[PROVIDED DATA Boundary: Start]

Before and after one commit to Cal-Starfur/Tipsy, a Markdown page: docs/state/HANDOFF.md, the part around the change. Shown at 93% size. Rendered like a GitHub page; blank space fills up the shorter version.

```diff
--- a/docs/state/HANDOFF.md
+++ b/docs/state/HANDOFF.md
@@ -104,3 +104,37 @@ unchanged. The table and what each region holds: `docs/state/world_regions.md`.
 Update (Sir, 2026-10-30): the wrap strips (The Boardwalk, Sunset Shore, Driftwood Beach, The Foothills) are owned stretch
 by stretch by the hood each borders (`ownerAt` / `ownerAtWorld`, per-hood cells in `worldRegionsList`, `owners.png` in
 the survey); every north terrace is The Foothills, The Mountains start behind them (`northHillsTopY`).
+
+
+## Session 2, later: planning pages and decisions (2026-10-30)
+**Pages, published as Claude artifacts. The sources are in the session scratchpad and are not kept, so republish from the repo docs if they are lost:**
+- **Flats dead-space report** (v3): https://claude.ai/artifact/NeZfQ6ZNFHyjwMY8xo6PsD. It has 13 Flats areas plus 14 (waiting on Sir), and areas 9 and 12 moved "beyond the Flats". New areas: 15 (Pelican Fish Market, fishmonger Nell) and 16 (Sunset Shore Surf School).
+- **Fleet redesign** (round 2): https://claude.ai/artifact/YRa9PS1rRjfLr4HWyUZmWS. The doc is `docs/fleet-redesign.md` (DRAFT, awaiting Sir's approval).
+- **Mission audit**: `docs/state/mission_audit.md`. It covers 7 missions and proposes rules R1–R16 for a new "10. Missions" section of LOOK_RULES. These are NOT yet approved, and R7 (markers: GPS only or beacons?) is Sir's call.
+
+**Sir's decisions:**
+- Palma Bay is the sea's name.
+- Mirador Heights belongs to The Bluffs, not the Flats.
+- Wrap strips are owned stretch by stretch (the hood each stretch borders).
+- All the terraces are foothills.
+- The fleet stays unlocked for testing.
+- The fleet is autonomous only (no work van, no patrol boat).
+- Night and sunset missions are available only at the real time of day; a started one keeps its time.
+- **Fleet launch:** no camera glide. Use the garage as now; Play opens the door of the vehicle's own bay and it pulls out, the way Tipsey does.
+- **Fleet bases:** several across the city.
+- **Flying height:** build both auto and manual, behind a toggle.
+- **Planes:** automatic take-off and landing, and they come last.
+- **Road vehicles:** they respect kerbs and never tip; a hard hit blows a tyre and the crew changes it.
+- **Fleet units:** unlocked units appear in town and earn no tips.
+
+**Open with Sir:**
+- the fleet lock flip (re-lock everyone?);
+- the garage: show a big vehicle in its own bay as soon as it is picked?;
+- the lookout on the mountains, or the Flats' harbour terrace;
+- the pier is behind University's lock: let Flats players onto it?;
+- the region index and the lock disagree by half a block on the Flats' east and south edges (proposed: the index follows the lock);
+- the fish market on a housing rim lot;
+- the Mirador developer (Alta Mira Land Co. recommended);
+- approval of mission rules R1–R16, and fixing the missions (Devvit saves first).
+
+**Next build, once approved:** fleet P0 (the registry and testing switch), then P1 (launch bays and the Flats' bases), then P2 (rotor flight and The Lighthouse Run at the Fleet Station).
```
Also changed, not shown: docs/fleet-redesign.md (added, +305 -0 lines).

[PROVIDED DATA Boundary: End]

**EXERCISE DETAILS:** From the records above, return each line where "stretch" occurs.

**WORKED SOLUTION:**
 Update (Sir, 2026-10-30): the wrap strips (The Boardwalk, Sunset Shore, Driftwood Beach, The Foothills) are owned stretch
 by stretch by the hood each borders (`ownerAt` / `ownerAtWorld`, per-hood cells in `worldRegionsList`, `owners.png` in
+- Wrap strips are owned stretch by stretch (the hood each stretch borders).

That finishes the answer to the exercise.